As mentioned earlier, I lead Team SiGMA, which is essentially an RSAF medical innovation team comprising regular medical personnel and Full-Time National Servicemen medics. Here, we generate new ideas and proliferate good innovation. Through brainstorming and the cross-sharing of ideas, newer innovative solutions were developed, conceptualised and implemented.

When it comes to innovation, I have always adopted the strategy of thinking big, starting small but acting fast. As such, I have actively mobilised the support in terms of resources and policy enablement from HQ entities such as AFMS, HQ APGC and HQ Medical Corps. Together, we enable ground medical personnel to embark on their medical innovation projects undeterred. I am proud to share that some of the projects that achieved success through this approach include the implementation of QR-Codes in Medical Centres for medical feedback, digitalisation of pen-and-paper medical administration processes, digital entry declaration, and the creation of a One-email address shared folder to every Air Base Medical Centre for patient queries to be easily directed to the right personnel within the medical centre. 

MAJ(DR) Aaron Chua (left) giving a briefing on one of his innovation ideas

7.    With so many of your innovation projects in place, I am sure it has positively impacted many. Can you highlight and elaborate on some of these successes?

With the telemedicine platform implemented, a total of approximately 500 clinical consultations via telemedicine were conducted, with zero safety incidents reported. This also led to a reduction in the time spent for our medical personnel to don Personal Protective Equipment and a 30% reduction in manpower required for medical officers.

The implementation of a digital declaration and triaging processes across RSAF Medical Centres also reduced triaging personnel requirements by 50% at each centre, and it is estimated that with an AI-enabled tele-triaging system currently in a Proof-of-Concept phase, such tele-triaging process could generate a year-on-year savings of up to 29,700 man-hours or approximately $1 million cost-savings for the SAF.

8.    Finally, do you have any parting advice for our readers, especially those who aspire to innovate?

Anyone and everyone can innovate!
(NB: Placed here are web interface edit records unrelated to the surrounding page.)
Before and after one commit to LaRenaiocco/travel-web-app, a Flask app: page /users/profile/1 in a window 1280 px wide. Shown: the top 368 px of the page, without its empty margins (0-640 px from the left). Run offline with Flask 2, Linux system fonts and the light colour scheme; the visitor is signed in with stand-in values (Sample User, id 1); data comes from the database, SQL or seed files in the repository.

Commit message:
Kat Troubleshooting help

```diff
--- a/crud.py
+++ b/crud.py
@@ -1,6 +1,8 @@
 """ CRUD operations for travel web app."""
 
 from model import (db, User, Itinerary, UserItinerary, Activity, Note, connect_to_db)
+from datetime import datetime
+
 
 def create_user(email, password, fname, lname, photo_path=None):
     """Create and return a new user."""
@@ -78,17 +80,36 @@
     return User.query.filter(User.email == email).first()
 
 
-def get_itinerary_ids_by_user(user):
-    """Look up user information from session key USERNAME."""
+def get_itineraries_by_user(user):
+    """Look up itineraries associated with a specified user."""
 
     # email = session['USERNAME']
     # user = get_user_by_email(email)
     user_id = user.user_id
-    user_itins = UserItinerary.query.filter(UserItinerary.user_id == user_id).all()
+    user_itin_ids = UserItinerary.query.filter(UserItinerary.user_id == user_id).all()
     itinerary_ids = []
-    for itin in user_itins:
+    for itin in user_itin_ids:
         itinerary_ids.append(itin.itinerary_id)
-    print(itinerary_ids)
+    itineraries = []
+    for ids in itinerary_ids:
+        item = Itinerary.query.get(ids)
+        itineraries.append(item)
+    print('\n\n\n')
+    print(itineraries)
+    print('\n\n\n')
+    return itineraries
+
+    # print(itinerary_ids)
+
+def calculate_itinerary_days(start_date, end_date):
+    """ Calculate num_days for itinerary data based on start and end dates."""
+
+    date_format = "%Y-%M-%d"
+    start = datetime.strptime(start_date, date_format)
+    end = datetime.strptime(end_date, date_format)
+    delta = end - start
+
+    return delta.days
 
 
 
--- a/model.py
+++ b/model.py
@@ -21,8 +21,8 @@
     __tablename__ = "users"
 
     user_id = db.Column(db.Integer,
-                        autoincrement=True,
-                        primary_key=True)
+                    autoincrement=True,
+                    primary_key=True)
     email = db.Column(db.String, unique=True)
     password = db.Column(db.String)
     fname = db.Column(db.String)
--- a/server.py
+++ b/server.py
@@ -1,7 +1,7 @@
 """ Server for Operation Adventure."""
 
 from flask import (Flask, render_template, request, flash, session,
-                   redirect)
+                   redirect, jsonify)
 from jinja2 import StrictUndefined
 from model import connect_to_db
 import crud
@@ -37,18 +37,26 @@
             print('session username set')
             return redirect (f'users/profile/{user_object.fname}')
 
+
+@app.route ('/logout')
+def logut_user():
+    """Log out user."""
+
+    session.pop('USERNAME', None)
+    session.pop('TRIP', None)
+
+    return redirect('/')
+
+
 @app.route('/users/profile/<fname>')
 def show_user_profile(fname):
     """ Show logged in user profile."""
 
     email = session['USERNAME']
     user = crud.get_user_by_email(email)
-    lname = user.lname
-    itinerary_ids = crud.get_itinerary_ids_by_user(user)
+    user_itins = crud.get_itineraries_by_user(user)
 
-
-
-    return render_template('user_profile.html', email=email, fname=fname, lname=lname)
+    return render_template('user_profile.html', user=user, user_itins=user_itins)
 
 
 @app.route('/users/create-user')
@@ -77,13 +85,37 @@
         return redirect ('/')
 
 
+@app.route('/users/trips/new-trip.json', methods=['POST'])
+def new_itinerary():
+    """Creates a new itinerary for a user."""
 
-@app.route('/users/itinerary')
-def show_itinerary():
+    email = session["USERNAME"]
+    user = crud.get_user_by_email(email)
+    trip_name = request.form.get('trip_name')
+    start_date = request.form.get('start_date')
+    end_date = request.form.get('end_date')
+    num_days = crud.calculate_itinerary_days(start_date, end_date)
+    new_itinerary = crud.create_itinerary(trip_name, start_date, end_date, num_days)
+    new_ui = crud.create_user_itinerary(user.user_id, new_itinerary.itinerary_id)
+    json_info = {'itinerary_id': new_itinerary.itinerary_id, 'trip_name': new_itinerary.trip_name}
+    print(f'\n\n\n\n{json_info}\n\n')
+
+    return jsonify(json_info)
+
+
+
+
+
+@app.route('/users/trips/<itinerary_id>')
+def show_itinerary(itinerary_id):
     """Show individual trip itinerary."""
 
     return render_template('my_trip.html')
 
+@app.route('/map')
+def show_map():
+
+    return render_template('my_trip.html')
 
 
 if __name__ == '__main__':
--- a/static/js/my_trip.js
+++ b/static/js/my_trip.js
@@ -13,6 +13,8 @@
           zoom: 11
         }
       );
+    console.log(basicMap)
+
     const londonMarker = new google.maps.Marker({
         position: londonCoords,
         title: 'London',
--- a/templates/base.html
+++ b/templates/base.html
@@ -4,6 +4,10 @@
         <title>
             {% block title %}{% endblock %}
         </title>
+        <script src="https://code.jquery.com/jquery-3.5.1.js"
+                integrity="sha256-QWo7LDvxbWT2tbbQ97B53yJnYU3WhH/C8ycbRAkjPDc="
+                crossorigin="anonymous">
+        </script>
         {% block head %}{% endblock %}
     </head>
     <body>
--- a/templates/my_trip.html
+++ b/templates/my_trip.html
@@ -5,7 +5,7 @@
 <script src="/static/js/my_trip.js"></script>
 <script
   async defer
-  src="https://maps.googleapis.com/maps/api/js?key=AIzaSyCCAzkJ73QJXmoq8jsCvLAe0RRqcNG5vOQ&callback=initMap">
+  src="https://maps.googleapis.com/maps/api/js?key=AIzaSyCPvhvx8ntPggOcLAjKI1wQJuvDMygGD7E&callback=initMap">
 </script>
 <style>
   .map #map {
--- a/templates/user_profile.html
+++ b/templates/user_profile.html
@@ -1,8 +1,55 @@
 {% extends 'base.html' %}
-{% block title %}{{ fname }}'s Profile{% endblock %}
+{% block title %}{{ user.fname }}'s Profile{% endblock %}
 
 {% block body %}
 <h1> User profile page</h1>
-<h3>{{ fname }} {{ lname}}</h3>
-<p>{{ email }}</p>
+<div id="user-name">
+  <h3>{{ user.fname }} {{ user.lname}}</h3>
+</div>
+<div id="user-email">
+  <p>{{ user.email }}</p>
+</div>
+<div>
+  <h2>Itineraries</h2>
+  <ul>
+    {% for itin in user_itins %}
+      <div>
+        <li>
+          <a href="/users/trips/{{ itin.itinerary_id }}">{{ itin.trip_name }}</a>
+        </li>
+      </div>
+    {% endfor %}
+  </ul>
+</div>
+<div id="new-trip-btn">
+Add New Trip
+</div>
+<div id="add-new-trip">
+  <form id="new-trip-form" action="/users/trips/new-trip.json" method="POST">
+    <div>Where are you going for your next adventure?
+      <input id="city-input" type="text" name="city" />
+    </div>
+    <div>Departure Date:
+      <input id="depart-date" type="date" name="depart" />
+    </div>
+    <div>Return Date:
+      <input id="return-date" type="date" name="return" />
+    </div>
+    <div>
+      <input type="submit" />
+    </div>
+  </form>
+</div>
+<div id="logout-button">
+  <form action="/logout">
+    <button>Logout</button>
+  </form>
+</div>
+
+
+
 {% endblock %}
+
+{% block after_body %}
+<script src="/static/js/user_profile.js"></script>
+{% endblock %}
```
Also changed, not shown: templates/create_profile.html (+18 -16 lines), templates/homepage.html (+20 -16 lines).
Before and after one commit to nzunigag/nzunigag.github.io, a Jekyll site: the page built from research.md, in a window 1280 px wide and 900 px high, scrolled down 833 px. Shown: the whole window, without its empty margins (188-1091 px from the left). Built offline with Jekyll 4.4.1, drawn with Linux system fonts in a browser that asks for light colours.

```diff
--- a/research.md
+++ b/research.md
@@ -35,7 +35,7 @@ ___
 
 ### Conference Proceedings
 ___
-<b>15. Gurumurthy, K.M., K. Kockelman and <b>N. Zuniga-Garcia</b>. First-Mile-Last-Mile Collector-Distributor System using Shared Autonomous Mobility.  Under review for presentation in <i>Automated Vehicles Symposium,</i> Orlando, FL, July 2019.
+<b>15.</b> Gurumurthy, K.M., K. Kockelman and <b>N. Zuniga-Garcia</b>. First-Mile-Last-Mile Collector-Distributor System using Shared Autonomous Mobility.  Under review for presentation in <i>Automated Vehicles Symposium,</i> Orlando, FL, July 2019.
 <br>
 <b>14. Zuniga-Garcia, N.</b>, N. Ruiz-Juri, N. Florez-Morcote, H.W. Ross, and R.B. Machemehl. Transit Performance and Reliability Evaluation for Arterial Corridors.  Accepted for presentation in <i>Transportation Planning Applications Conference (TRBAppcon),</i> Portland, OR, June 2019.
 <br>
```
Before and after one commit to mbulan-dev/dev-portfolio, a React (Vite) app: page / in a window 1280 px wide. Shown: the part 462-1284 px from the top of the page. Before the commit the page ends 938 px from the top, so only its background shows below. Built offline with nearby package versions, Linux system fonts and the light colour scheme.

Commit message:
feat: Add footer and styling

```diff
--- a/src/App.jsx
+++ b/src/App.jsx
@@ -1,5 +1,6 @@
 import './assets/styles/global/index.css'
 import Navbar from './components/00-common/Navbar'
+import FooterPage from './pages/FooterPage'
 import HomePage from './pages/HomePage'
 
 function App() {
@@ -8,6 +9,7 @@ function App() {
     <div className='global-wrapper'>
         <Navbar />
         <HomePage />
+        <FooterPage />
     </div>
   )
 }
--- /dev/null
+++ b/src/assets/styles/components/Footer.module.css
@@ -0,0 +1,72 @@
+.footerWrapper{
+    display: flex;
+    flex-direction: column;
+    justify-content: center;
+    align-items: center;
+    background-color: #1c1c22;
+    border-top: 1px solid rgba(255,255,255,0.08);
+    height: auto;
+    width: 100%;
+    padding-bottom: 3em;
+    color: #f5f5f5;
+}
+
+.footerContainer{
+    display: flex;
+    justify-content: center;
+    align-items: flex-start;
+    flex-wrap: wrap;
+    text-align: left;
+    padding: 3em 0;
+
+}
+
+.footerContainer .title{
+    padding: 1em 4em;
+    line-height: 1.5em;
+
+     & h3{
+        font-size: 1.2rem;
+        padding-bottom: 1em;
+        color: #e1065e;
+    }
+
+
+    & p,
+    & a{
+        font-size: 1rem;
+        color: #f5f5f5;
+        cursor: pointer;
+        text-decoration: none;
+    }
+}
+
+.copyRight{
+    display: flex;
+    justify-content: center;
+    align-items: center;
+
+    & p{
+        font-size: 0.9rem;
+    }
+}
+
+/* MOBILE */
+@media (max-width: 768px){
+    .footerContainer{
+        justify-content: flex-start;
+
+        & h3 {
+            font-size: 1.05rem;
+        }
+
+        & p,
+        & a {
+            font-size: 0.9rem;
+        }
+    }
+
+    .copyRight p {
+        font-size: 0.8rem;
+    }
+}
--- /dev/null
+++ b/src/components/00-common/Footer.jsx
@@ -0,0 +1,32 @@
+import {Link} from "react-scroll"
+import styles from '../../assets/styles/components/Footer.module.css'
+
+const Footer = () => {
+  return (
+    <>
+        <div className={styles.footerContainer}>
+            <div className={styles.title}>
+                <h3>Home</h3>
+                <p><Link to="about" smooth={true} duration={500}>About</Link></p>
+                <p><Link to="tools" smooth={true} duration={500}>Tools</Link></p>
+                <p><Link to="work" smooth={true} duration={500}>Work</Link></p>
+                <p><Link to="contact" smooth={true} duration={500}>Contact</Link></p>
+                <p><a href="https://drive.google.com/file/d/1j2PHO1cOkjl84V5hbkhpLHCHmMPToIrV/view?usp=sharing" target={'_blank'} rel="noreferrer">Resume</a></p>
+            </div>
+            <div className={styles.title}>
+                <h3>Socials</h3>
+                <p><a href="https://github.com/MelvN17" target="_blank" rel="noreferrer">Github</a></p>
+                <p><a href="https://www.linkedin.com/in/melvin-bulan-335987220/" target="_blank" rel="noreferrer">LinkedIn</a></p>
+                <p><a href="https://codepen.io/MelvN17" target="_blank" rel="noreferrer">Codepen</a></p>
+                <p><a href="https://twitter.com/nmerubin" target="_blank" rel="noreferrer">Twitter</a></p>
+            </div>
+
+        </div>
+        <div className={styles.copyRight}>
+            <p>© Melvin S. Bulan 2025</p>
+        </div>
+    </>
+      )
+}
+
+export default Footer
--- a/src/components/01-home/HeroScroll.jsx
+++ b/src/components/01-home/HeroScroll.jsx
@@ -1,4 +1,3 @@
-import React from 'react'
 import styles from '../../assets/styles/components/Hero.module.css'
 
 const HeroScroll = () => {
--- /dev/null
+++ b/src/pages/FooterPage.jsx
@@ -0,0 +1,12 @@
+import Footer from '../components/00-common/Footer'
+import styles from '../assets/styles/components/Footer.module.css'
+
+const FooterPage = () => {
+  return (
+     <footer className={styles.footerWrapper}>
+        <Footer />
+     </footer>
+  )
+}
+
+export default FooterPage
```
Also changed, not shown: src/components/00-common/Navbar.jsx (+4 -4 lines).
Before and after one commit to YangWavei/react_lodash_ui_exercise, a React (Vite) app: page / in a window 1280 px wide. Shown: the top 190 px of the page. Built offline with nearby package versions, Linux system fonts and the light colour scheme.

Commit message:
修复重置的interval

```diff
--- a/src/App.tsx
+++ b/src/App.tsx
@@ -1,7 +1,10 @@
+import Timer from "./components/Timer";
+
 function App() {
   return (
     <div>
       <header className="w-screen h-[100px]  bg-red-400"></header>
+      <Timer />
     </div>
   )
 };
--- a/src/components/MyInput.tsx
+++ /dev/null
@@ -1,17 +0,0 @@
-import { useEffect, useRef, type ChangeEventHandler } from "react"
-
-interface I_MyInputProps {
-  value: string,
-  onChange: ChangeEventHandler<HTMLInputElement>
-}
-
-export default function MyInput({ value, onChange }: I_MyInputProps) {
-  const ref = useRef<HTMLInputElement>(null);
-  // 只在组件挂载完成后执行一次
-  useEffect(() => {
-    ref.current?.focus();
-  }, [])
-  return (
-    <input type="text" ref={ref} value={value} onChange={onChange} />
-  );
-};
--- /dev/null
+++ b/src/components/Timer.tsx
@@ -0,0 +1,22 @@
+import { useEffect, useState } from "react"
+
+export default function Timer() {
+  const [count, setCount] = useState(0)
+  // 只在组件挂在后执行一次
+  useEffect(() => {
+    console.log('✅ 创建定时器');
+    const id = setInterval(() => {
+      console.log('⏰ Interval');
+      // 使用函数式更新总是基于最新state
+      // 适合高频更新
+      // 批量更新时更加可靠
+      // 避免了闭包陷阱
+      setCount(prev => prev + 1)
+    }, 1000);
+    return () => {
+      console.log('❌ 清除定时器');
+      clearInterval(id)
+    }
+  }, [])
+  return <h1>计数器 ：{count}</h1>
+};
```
I think that it is important to join a community of innovators, be open to learning from others, and even if you may have limited technical and software capabilities just like myself, bring to the table your energy and enthusiasm for innovation and transformation. 😊